Combining Skills & Drills

One of the biggest problems coaches have nowadays is limited time with their teams.  Some teams only have a few weeks of practice before they have their first game.

The limited time negatively affects the player’s fundamentals and puts a major strain on the coach.  Coaches have to be able to teach and practice the required fundamentals of the game, but also get their team prepared for their first game.

Therefore, coaches must make the most out of the time they have with their team.  One effective way to teach fundamentals is to develop drills that incorporate multiple skills.  Instead of having one ball-handling drill, then another passing drill, and then another shooting drill try to combine those skills into one drill.

You can get the same repetition of skills but spend less practice time.  It will allow you more time to spend on other aspects of the game in order to prepare your team.

It’s important to understand that the separate skills must be taught and drilled first before combining them into one drill.  It’s best to first teach the skills separate then when you feel they know how to perform each skill then start to combine them into one drill.

Drills should be designed with the offense in mind and where players may perform skills in a game.  For example, players need to shoot from spots on the floor where they may get shots.
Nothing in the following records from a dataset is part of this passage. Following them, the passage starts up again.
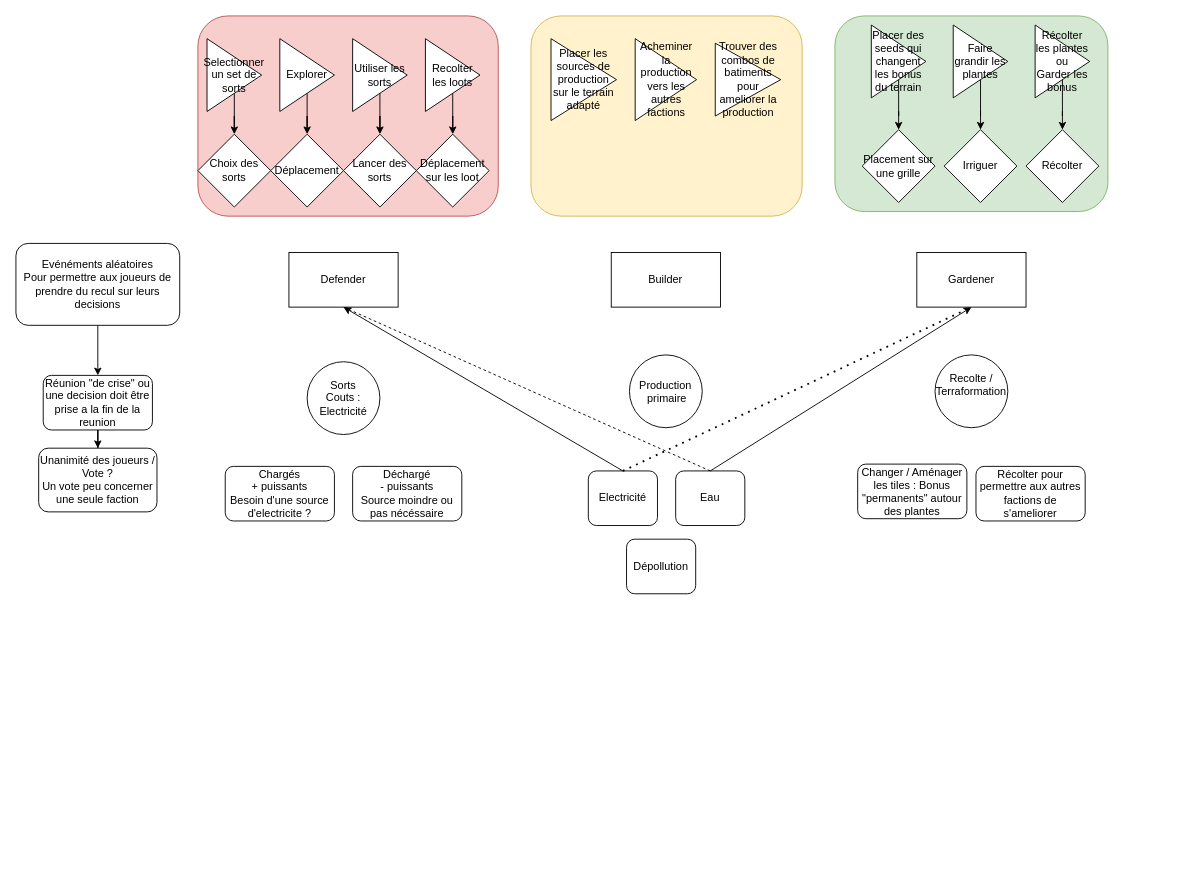
Earlier version of the draw.io diagram Untitled Diagram.drawio (JulienAldon/AsymetricCoop). Source tidied: cells renumbered, new cells numbered last; positions are measured from the earlier drawing's top-left corner, leaving out a move shared by most shapes. Both pictures are drawn from the tidied source at 91%, with x=0, y=0 at pixel (15, 15).
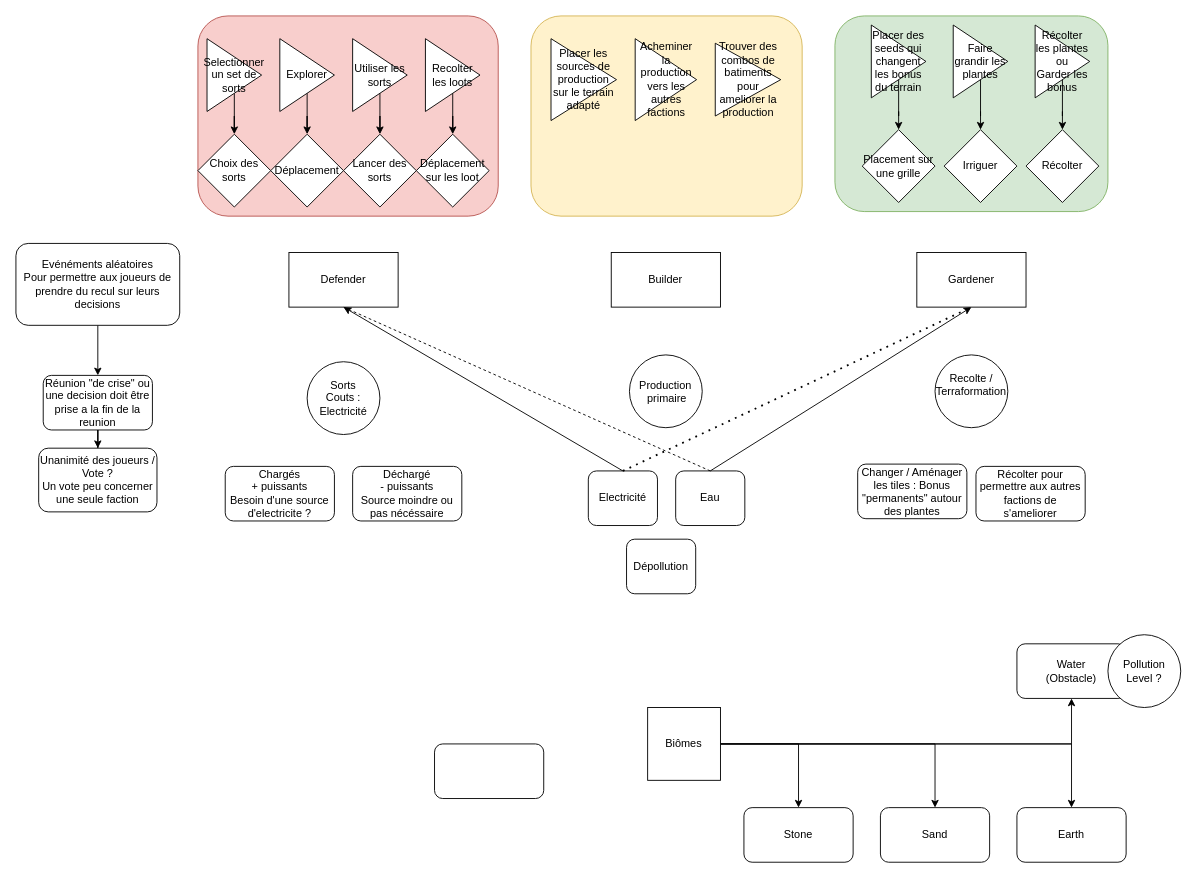
After the change.

Diff of the diagram source:
```diff
@@
+    <mxCell id="51" style="edgeStyle=orthogonalEdgeStyle;rounded=0;jettySize=auto;html=1;exitX=1;exitY=0.5;exitDx=0;exitDy=0;" parent="1" edge="1" source="55" target="56">
+      <mxGeometry relative="1" as="geometry" />
+    </mxCell>
+    <mxCell id="52" style="edgeStyle=orthogonalEdgeStyle;rounded=0;jettySize=auto;html=1;entryX=0.5;entryY=0;entryDx=0;entryDy=0;" parent="1" edge="1" source="55" target="57">
+      <mxGeometry relative="1" as="geometry" />
+    </mxCell>
+    <mxCell id="53" style="edgeStyle=orthogonalEdgeStyle;rounded=0;jettySize=auto;html=1;" parent="1" edge="1" source="55" target="58">
+      <mxGeometry relative="1" as="geometry" />
+    </mxCell>
+    <mxCell id="54" style="edgeStyle=orthogonalEdgeStyle;rounded=0;jettySize=auto;html=1;entryX=0.5;entryY=1;entryDx=0;entryDy=0;" parent="1" edge="1" source="55" target="60">
+      <mxGeometry relative="1" as="geometry" />
+    </mxCell>
+    <mxCell id="55" value="&lt;div&gt;Biômes&lt;/div&gt;" style="whiteSpace=wrap;html=1;" parent="1" vertex="1">
+      <mxGeometry x="694.2" y="760" width="80" height="80" as="geometry" />
+    </mxCell>
+    <mxCell id="56" value="Stone" style="rounded=1;whiteSpace=wrap;html=1;" parent="1" vertex="1">
+      <mxGeometry x="800" y="870" width="120" height="60" as="geometry" />
+    </mxCell>
+    <mxCell id="57" value="Sand" style="rounded=1;whiteSpace=wrap;html=1;" parent="1" vertex="1">
+      <mxGeometry x="950" y="870" width="120" height="60" as="geometry" />
+    </mxCell>
+    <mxCell id="58" value="Earth" style="rounded=1;whiteSpace=wrap;html=1;" parent="1" vertex="1">
+      <mxGeometry x="1100" y="870" width="120" height="60" as="geometry" />
+    </mxCell>
+    <mxCell id="59" style="rounded=1;whiteSpace=wrap;html=1;" parent="1" vertex="1">
+      <mxGeometry x="460" y="800" width="120" height="60" as="geometry" />
+    </mxCell>
+    <mxCell id="60" value="Water&lt;br&gt;(Obstacle)" style="rounded=1;whiteSpace=wrap;html=1;" parent="1" vertex="1">
+      <mxGeometry x="1100" y="690" width="120" height="60" as="geometry" />
+    </mxCell>
+    <mxCell id="61" value="&lt;div&gt;Pollution&lt;/div&gt;&lt;div&gt;Level ?&lt;/div&gt;" style="ellipse;whiteSpace=wrap;html=1;" parent="1" vertex="1">
+      <mxGeometry x="1200" y="680" width="80" height="80" as="geometry" />
+    </mxCell>
```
If post players will never be on the perimeter then they should not practice shots from the perimeter.  The following are two examples of drills that combine skills:
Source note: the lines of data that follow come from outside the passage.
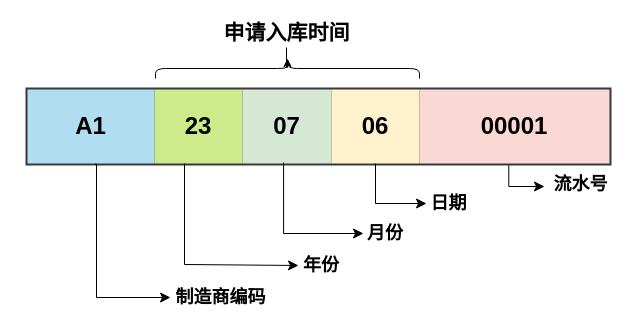
sjxbg/xmindfile keeps this draw.io diagram as 未命名绘图.drawio. Above is the earlier version. Source tidied: cells renumbered, new cells numbered last; positions are measured from the earlier drawing's top-left corner, leaving out a move shared by most shapes. Both pictures are drawn from the tidied source at 100%, with x=0, y=0 at pixel (27, 17).
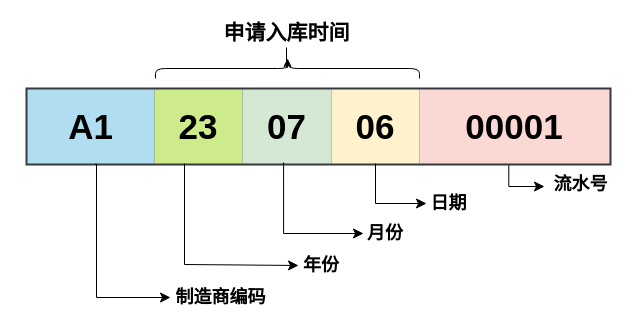
The same diagram, later.

The change refers to these unchanged cells:
```xml
<mxCell id="3" style="shape=tableRow;horizontal=0;startSize=0;swimlaneHead=0;swimlaneBody=0;strokeColor=inherit;top=0;left=0;bottom=0;right=0;fillColor=none;points=[[0,0.5],[1,0.5]];portConstraint=eastwest;fontSize=16;" parent="2" vertex="1">
  <mxGeometry width="582" height="74" as="geometry" />
</mxCell>
```

Change to the diagram source:
```diff
@@
-    <mxCell id="4" value="&lt;font style=&quot;font-size: 24px;&quot;&gt;A1&lt;/font&gt;" style="shape=partialRectangle;html=1;whiteSpace=wrap;strokeColor=#000000;overflow=hidden;fillColor=#b1ddf0;top=0;left=0;bottom=0;right=0;fontSize=24;fontStyle=1;strokeWidth=20;" parent="3" vertex="1">
+    <mxCell id="4" value="&lt;font style=&quot;font-size: 35px;&quot;&gt;A1&lt;/font&gt;" style="shape=partialRectangle;html=1;whiteSpace=wrap;strokeColor=#000000;overflow=hidden;fillColor=#b1ddf0;top=0;left=0;bottom=0;right=0;fontSize=35;fontStyle=1;strokeWidth=20;" parent="3" vertex="1">
       <mxGeometry width="127" height="74" as="geometry" />
     </mxCell>
-    <mxCell id="5" value="&lt;b style=&quot;font-size: 24px;&quot;&gt;&lt;font style=&quot;font-size: 24px;&quot;&gt;23&lt;/font&gt;&lt;/b&gt;" style="shape=partialRectangle;html=1;whiteSpace=wrap;strokeColor=#36393d;overflow=hidden;fillColor=#cdeb8b;top=0;left=0;bottom=0;right=0;fontSize=24;strokeWidth=20;" parent="3" vertex="1">
+    <mxCell id="5" value="&lt;b style=&quot;font-size: 35px;&quot;&gt;&lt;font style=&quot;font-size: 35px;&quot;&gt;23&lt;/font&gt;&lt;/b&gt;" style="shape=partialRectangle;html=1;whiteSpace=wrap;strokeColor=#36393d;overflow=hidden;fillColor=#cdeb8b;top=0;left=0;bottom=0;right=0;fontSize=35;strokeWidth=20;" parent="3" vertex="1">
       <mxGeometry x="127" width="88" height="74" as="geometry" />
     </mxCell>
-    <mxCell id="6" value="&lt;b style=&quot;border-color: var(--border-color); font-size: 24px;&quot;&gt;&lt;font style=&quot;border-color: var(--border-color); font-size: 24px;&quot;&gt;07&lt;/font&gt;&lt;/b&gt;" style="shape=partialRectangle;html=1;whiteSpace=wrap;strokeColor=#82b366;overflow=hidden;fillColor=#d5e8d4;top=0;left=0;bottom=0;right=0;fontSize=24;strokeWidth=20;" parent="3" vertex="1">
+    <mxCell id="6" value="&lt;b style=&quot;border-color: var(--border-color); font-size: 35px;&quot;&gt;&lt;font style=&quot;border-color: var(--border-color); font-size: 35px;&quot;&gt;07&lt;/font&gt;&lt;/b&gt;" style="shape=partialRectangle;html=1;whiteSpace=wrap;strokeColor=#82b366;overflow=hidden;fillColor=#d5e8d4;top=0;left=0;bottom=0;right=0;fontSize=35;strokeWidth=20;" parent="3" vertex="1">
       <mxGeometry x="215" width="89" height="74" as="geometry" />
     </mxCell>
-    <mxCell id="7" value="&lt;b style=&quot;border-color: var(--border-color); font-size: 24px;&quot;&gt;&lt;font style=&quot;border-color: var(--border-color); font-size: 24px;&quot;&gt;06&lt;/font&gt;&lt;/b&gt;" style="shape=partialRectangle;html=1;whiteSpace=wrap;strokeColor=#d6b656;overflow=hidden;fillColor=#fff2cc;top=0;left=0;bottom=0;right=0;fontSize=24;strokeWidth=20;" parent="3" vertex="1">
+    <mxCell id="7" value="&lt;b style=&quot;border-color: var(--border-color); font-size: 35px;&quot;&gt;&lt;font style=&quot;border-color: var(--border-color); font-size: 35px;&quot;&gt;06&lt;/font&gt;&lt;/b&gt;" style="shape=partialRectangle;html=1;whiteSpace=wrap;strokeColor=#d6b656;overflow=hidden;fillColor=#fff2cc;top=0;left=0;bottom=0;right=0;fontSize=35;strokeWidth=20;" parent="3" vertex="1">
       <mxGeometry x="304" width="88" height="74" as="geometry" />
     </mxCell>
-    <mxCell id="8" value="&lt;b style=&quot;font-size: 24px;&quot;&gt;&lt;font style=&quot;font-size: 24px;&quot;&gt;00001&lt;/font&gt;&lt;/b&gt;" style="shape=partialRectangle;html=1;whiteSpace=wrap;strokeColor=#000000;overflow=hidden;fillColor=#fad9d5;top=0;left=0;bottom=0;right=0;fontSize=24;strokeWidth=20;" parent="3" vertex="1">
+    <mxCell id="8" value="&lt;b style=&quot;font-size: 35px;&quot;&gt;&lt;font style=&quot;font-size: 35px;&quot;&gt;00001&lt;/font&gt;&lt;/b&gt;" style="shape=partialRectangle;html=1;whiteSpace=wrap;strokeColor=#000000;overflow=hidden;fillColor=#fad9d5;top=0;left=0;bottom=0;right=0;fontSize=35;strokeWidth=20;" parent="3" vertex="1">
       <mxGeometry x="392" width="190" height="74" as="geometry" />
     </mxCell>
```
Stationary Two-Ball Dribbling & Passing

This drill is a progression from stationary two-ball dribbling and stationary passing.  It can be performed as a team but is more effective in groups of 4 or 5 because it will allow each player more repetitions.
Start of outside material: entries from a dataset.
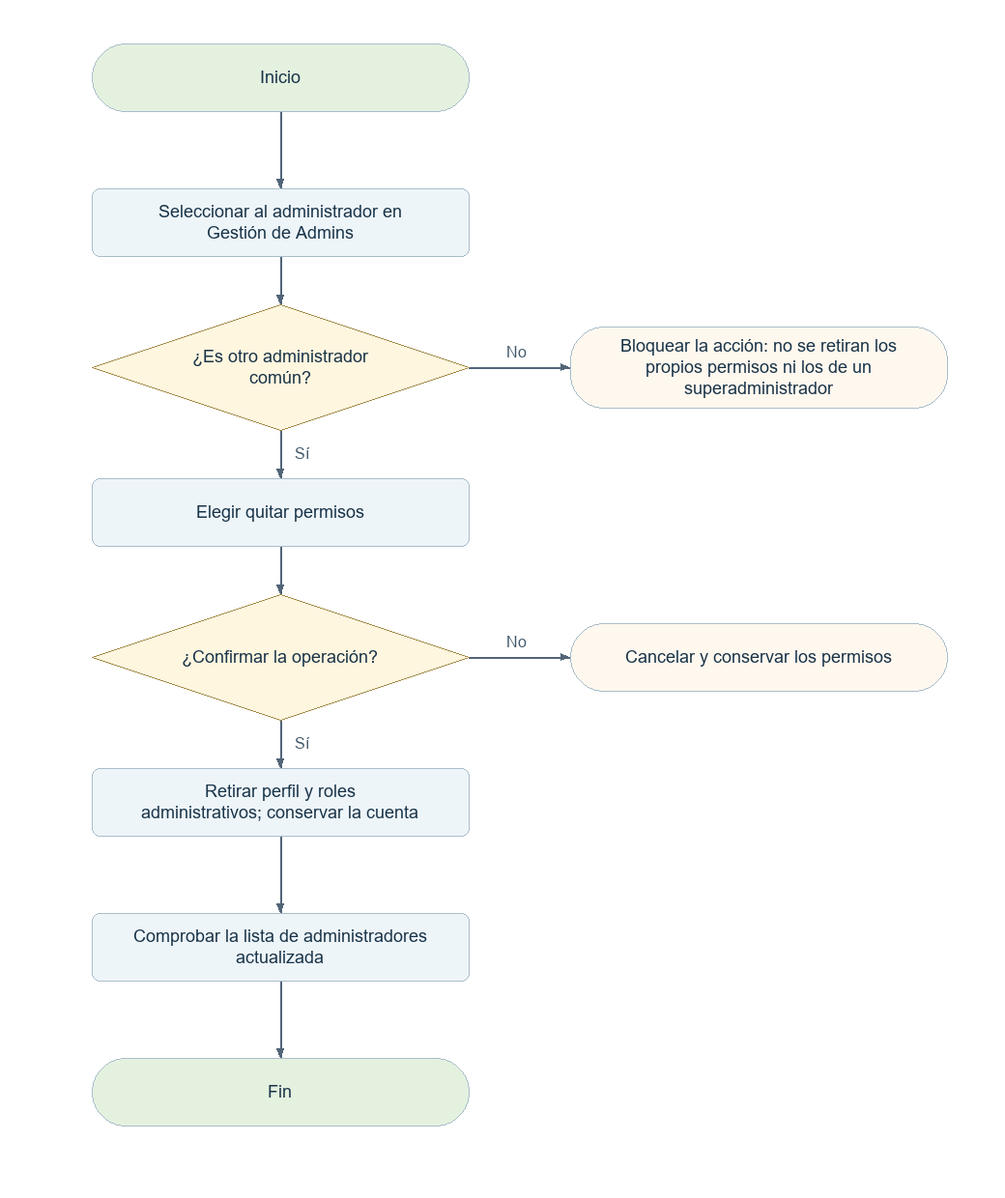
Above: docs/diagramas-web/png/S03.png in elingeyesdev/t3-crowdfunding-inversion (Mermaid), before the change. Its source is kept beside it as docs/diagramas-web/mermaid/S03.mmd.
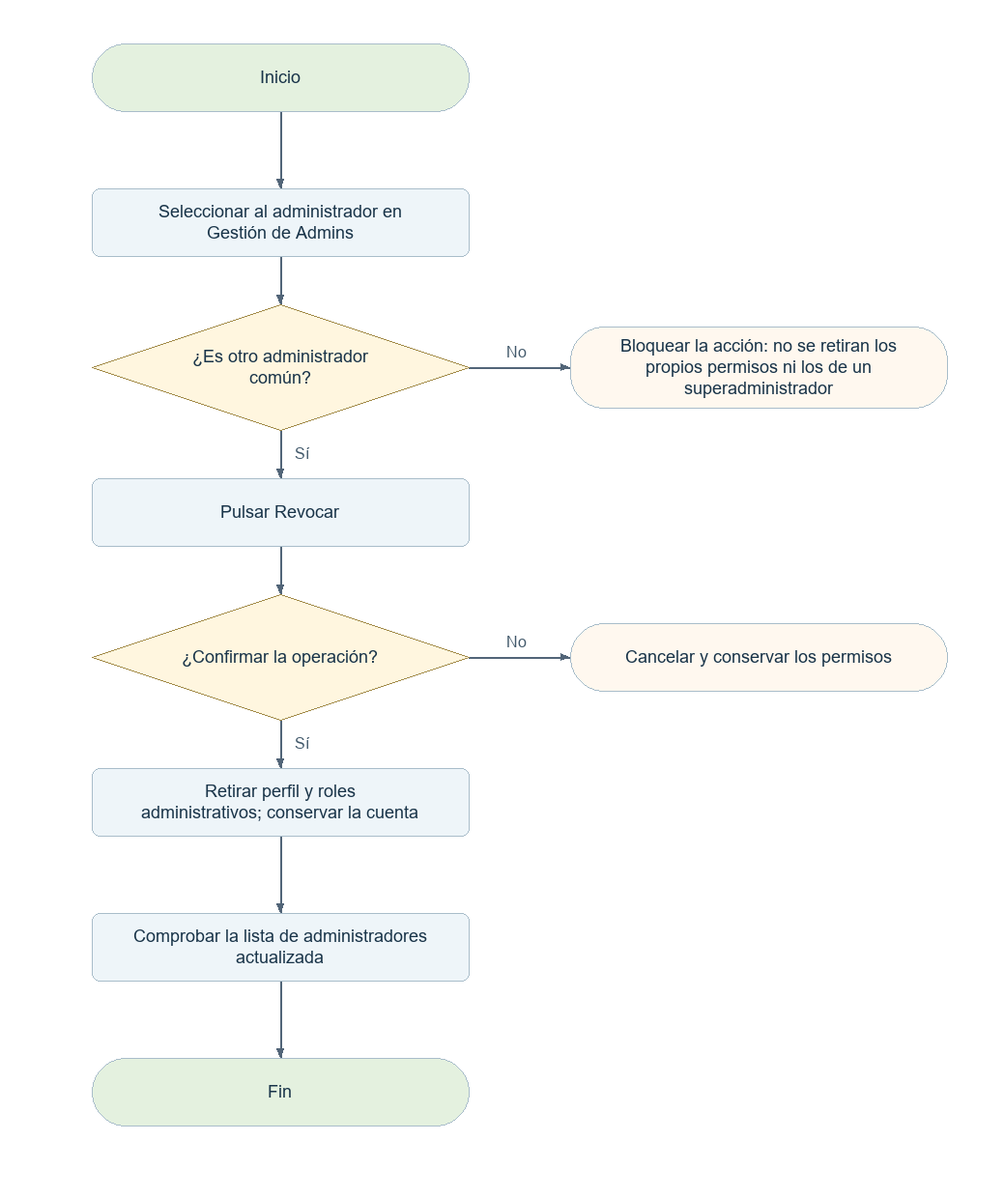
The same diagram one commit later.

What changed in the source:
```diff
@@ -7,7 +7,7 @@
   N2 -->|"Sí"| N3
   B2(["Bloquear la acción: no se retiran los propios permisos ni los de un superadministrador"])
   N2 -->|"No"| B2
-  N3["Elegir quitar permisos"]
+  N3["Pulsar Revocar"]
   N3 --> N4
   N4{"¿Confirmar la operación?"}
   N4 -->|"Sí"| N5
```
In groups of 4 the players will form a diamond and with groups of 5 each player will form a star pattern.  One player starts with two balls and on the whistle begins to stationary dribble with both balls.

On the next whistle the dribbler will pass to the player beside them.  The player will first make a right-handed pass with their right hand while still dribbling with the left-hand and then make a left-handed pass to the left.

Repeat the drill twice for each player.  The drill can be used with different two-ball dribbling skills as well as having the dribbler pass to different players.

On the Move Two-Ball Dribbling, Passing, and Shooting

This is a progressive drill from the “Stationary Two-Ball Dribbling & Passing” drill.  It begins with two lines that players will be based on your offense.  For example, in a 5-out offense you may want to start with a line at the top and a line on the right wing.

Have the line at the top start at half-court with two balls.  They begin with a stationary two-ball dribble and on the whistle will continue to dribble to the top of the key.  The dribbler will then make a right-handed pass to the right wing and perform a dribble move to the rim with the ball in the left-hand.

The player on the right wing will make a move to the rim and shoot a pull-up jump shot.  This a great drill that involves on the move dribbling, passing, one-on-one moves, and two players shooting at the same time.

It can be used from different spots on the floor, include a variety of one-on-one moves, and incorporate multiple players.  If you can design the drill to fit your offense then it makes this drill much more effective.

One skill drills must be done at the beginning, but drills that only include one skill often can get boring and monotonous for players.  Having drills that include multiple skills will keep the attention of players and help you maintain the intensity in practice.  It saves time in practice as well as help players better understand how the skills are used together and when they will be used.